The creation of the kingdom Monera from prokaryotes is fully justified.
Some organisms like Euglena showing the mixotrophic mode of nutrition could be placed either in the plant or animal kingdom easily. The creation of the kingdom Protista including all unicellular eukaryotes, irrespective of the mode of nutrition, has resolved this problem.
The fungi, included as sub-division of division Thallophyta of two-kingdom classification is raised to the rank of a kingdom as they differ morphologically and physiologically from plants with whom they are grouped in old two-kingdom classification.
Five kingdom classification is undoubtedly better than two kingdom classification, resolving many problems, faced in old systems of classification. However, this system is also not perfect. Still it has some drawbacks as briefly discussed below:
Phylogenetic relationship of five kingdom
- Kingdoms Monera and Protista still retain heterogeneity, as both heterotroph and autotroph organisms with or without cell walls are included in both these kingdoms. The slime molds are quite different from the other protists with which they have been combined.
- Multicellular green algae can’t be phylogenetically separated from unicellular algae and, thus unicellular algae-like Chlamydomonas have placed in the kingdom Plantae rather than Protista.
- Placing algae in three kingdoms seems to be unrealistic.
- Viruses do not find any place.
Copeland (1956) created the group of Mychota for prokaryotes.

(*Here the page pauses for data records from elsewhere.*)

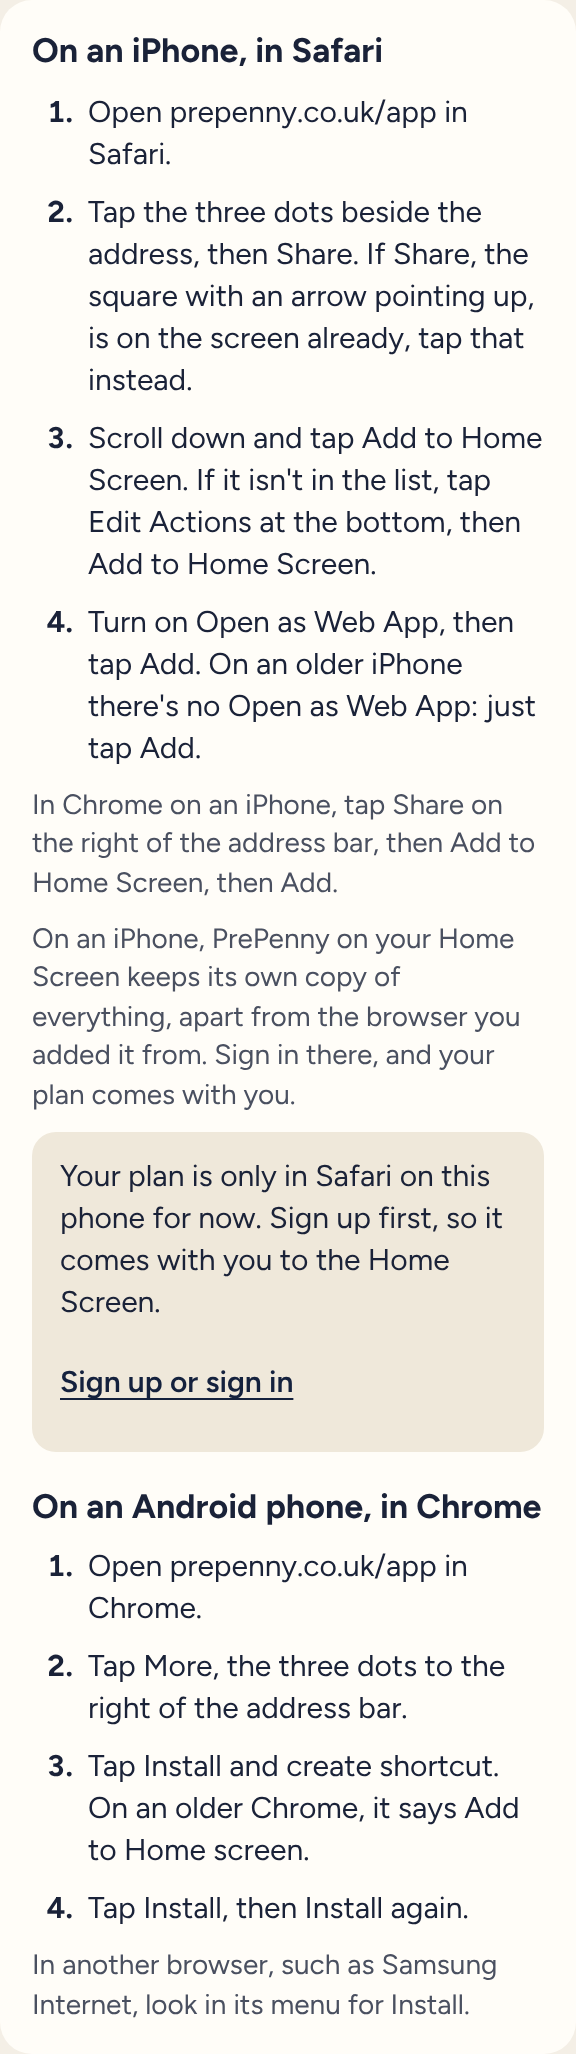
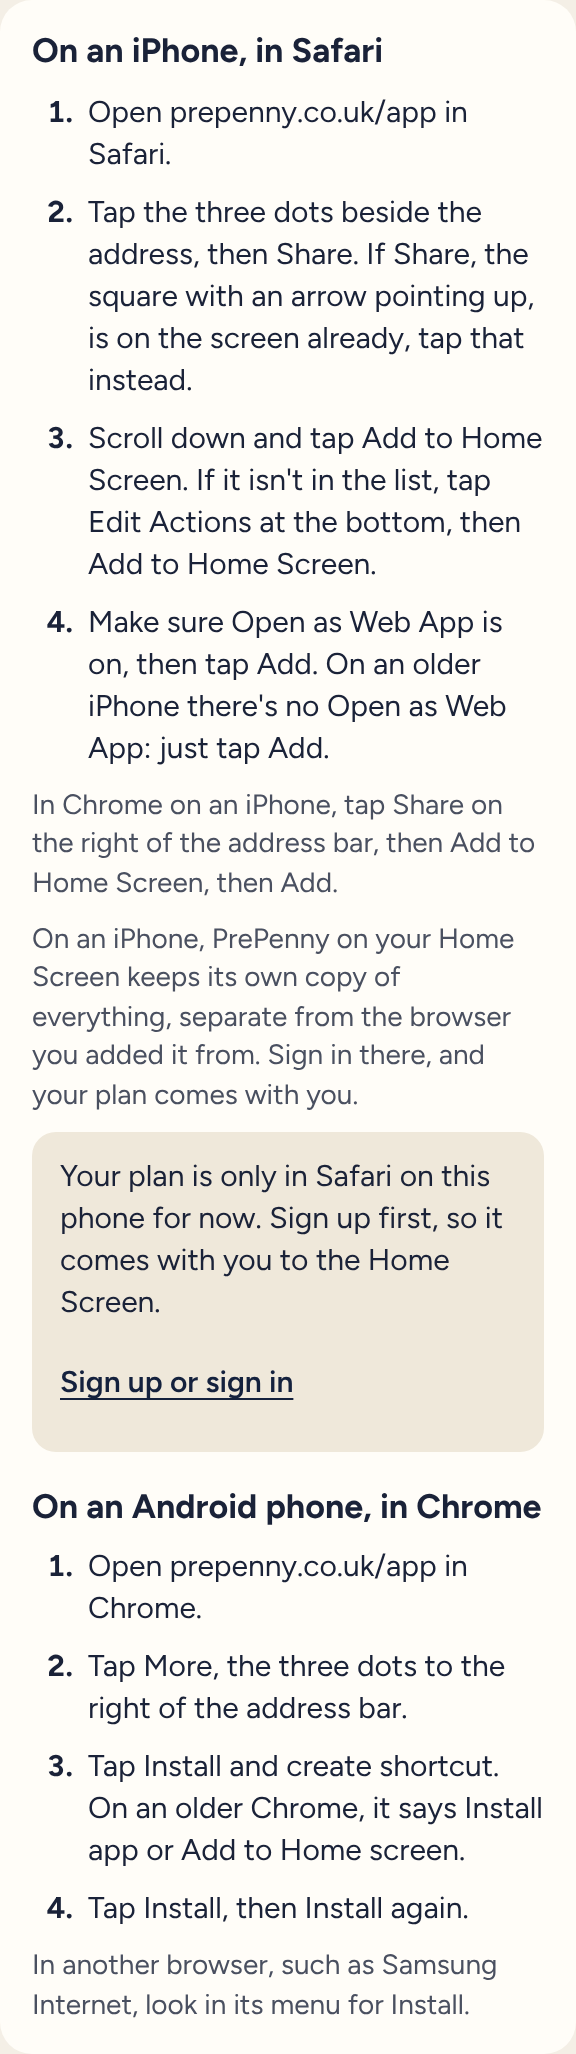
Tests from the outside review of step 4d: each fails without what it checks (D554)
Claude-Session: https://claude.ai/code/session_01R7WB9raqPh4B6kXPVtPQbS

diff --git a/apps/web/e2e/home-screen.spec.ts b/apps/web/e2e/home-screen.spec.ts
@@ -87,6 +87,13 @@ async function skipToPlan(page: Page) {
 
 const suggestion = (page: Page) => page.getByTestId('home-screen-suggestion');
 
+/** Waits until Home has kept the first day it showed the person's own plan. */
+async function dayKept(page: Page) {
+  await expect
+    .poll(() => page.evaluate(() => localStorage.getItem('prepenny-home-screen') ?? ''))
+    .toContain(DAY_1);
+}
+
 /** Chrome's offer to install, as Chrome sends it, with the person's answer. */
 async function browserOffers(page: Page, outcome: 'accepted' | 'dismissed') {
   await page.evaluate((answer) => {
@@ -110,7 +117,8 @@ for (const colorScheme of ['light', 'dark'] as const) {
       page,
     }) => {
       await setUpOwnPlan(page);
-      // Day 1: not yet, even opened again.
+      // Day 1: not yet, even opened again, once Home has kept the day (D554).
+      await dayKept(page);
       await expect(suggestion(page)).toHaveCount(0);
       await page.reload();
       await expect(page.getByTestId('lowest-point')).toBeVisible();
@@ -205,11 +213,17 @@ for (const colorScheme of ['light', 'dark'] as const) {
       page,
     }) => {
       await setUpOwnPlan(page);
-      await openHomeOn(page, DAY_2);
-      await expect(suggestion(page)).toBeVisible();
+      await page.addInitScript(settingScript, [TEST_SETTING_KEY, { today: DAY_2 }] as const);
+      // Chrome offers it while More is showing, then Home is opened.
+      await page.goto('/app/more/');
       await browserOffers(page, 'accepted');
       // PrePenny kept Chrome from suggesting it by itself, and asks with its own button.
       expect(await page.evaluate(() => Reflect.get(window, '__offerKeptBack'))).toBe(true);
+      await page
+        .getByRole('navigation', { name: 'Main' })
+        .getByRole('link', { name: 'Home' })
+        .click();
+      await expect(suggestion(page)).toBeVisible();
       const add = suggestion(page).getByRole('button', { name: t.addNow });
       await expect(add).toBeVisible();
       await expect(suggestion(page).getByRole('button', { name: t.suggest.showMeHow })).toHaveCount(
@@ -228,7 +242,52 @@ for (const colorScheme of ['light', 'dark'] as const) {
       await browserOffers(page, 'dismissed');
       await page.getByRole('button', { name: t.addNow }).click();
       await expect(page.getByTestId('install-said')).toHaveText(t.notAdded);
+      // The button has gone, so focus is on what the browser said (D554).
+      await expect(page.getByTestId('install-said')).toBeFocused();
       await noAxeProblems(page);
+    });
+
+    test("3. an offer arriving after Home is drawn doesn't change the button under a finger", async ({
+      page,
+    }) => {
+      await setUpOwnPlan(page);
+      await openHomeOn(page, DAY_2);
+      await expect(
+        suggestion(page).getByRole('button', { name: t.suggest.showMeHow }),
+      ).toBeVisible();
+      await browserOffers(page, 'accepted');
+      // Still "Show me how": its sheet offers Chrome's install instead (D554).
+      await expect(
+        suggestion(page).getByRole('button', { name: t.suggest.showMeHow }),
+      ).toBeVisible();
+      await suggestion(page).getByRole('button', { name: t.suggest.showMeHow }).click();
+      const sheet = page.getByRole('dialog', { name: t.heading });
+      await sheet.getByRole('button', { name: t.addNow }).click();
+      await expect(sheet.getByTestId('install-said')).toHaveText(t.added);
+      await expect(sheet.getByTestId('install-said')).toBeFocused();
+    });
+
+    test('3. added from Chrome itself, or installed before, is never suggested', async ({
+      page,
+    }) => {
+      // Chrome says PrePenny was added, with nothing answered.
+      await setUpOwnPlan(page);
+      await dayKept(page);
+      await page.evaluate(() => window.dispatchEvent(new Event('appinstalled')));
+      await openHomeOn(page, DAY_2);
+      await expect(page.getByTestId('lowest-point')).toBeVisible();
+      await expect(suggestion(page)).toHaveCount(0);
+    });
+
+    test('3. Chrome saying PrePenny is installed already counts too', async ({ page }) => {
+      await page.addInitScript(() => {
+        Reflect.set(navigator, 'getInstalledRelatedApps', async () => [{ platform: 'webapp' }]);
+      });
+      await setUpOwnPlan(page);
+      await dayKept(page);
+      await openHomeOn(page, DAY_2);
+      await expect(page.getByTestId('lowest-point')).toBeVisible();
+      await expect(suggestion(page)).toHaveCount(0);
     });
 
     test('4. never while PrePenny is open from the home screen, and More says so', async ({
@@ -333,15 +392,14 @@ for (const colorScheme of ['light', 'dark'] as const) {
       await page.addStyleTag({ content: 'html { font-size: 200% !important; }' });
       expect(await layoutProblems(page)).toEqual([]);
 
-      // Or setup here in Safari.
-      await sheet.getByRole('button', { name: t.before.makeHere }).click();
-      await expectStep(page, 1, 'Your account');
-
-      // Answered: never again, before setup or on Home on the second day.
-      await page.getByRole('button', { name: 'Back', exact: true }).click();
-      await page.getByRole('button', { name: 'Carry on making my plan' }).click();
+      // Answered: closed now, and "Make my plan" goes straight to setup, before setup has started (D554).
+      await sheet.getByRole('button', { name: strings.sheet.close }).click();
+      await expect(sheet).toBeHidden();
+      await page.reload();
+      await make.click();
       await expectStep(page, 1, 'Your account');
       await expect(page.getByRole('dialog')).toHaveCount(0);
+      // Never again on Home on the second day either.
       await fillAccount(lastForm(page, 'account'), {
         name: 'Current account',
         balance: '410',
@@ -421,6 +479,35 @@ for (const colorScheme of ['light', 'dark'] as const) {
         await context.close();
       });
     }
+
+    test("4. a laptop in full screen isn't taken for the home screen", async ({ page }) => {
+      await page.addInitScript(() => {
+        const real = window.matchMedia.bind(window);
+        window.matchMedia = (query: string) =>
+          query.includes('display-mode: fullscreen')
+            ? ({ ...real(query), matches: true, media: query } as MediaQueryList)
+            : real(query);
+      });
+      await setUpOwnPlan(page);
+      await page.goto('/app/more/');
+      await expect(page.getByTestId('home-screen')).toContainText(t.more.line);
+      await expect(page.getByTestId('home-screen')).not.toContainText(t.more.lineAdded);
+    });
+
+    test('6. in Chrome on an iPhone, "sign up first" says this browser, not Safari', async ({
+      browser,
+    }) => {
+      const context = await browser.newContext({
+        userAgent: IPHONE_CHROME,
+        colorScheme,
+        viewport: { width: 360, height: 780 },
+      });
+      const page = await context.newPage();
+      await setUpOwnPlan(page);
+      await page.goto('/app/home-screen/');
+      await expect(page.getByTestId('sign-up-first')).toContainText(t.iphone.signUpFirstHere);
+      await context.close();
+    });
 
     test('1. a laptop is never asked on Home either', async ({ page }) => {
       await setUpOwnPlan(page);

It was called Monera by Dougherty and Allen (1960).
Algae are spread over three kingdoms-Monera (Cyanobacteria). Protista and Plantae.
Dougherty (1957) distinguished prokaryotes and eukaryotes.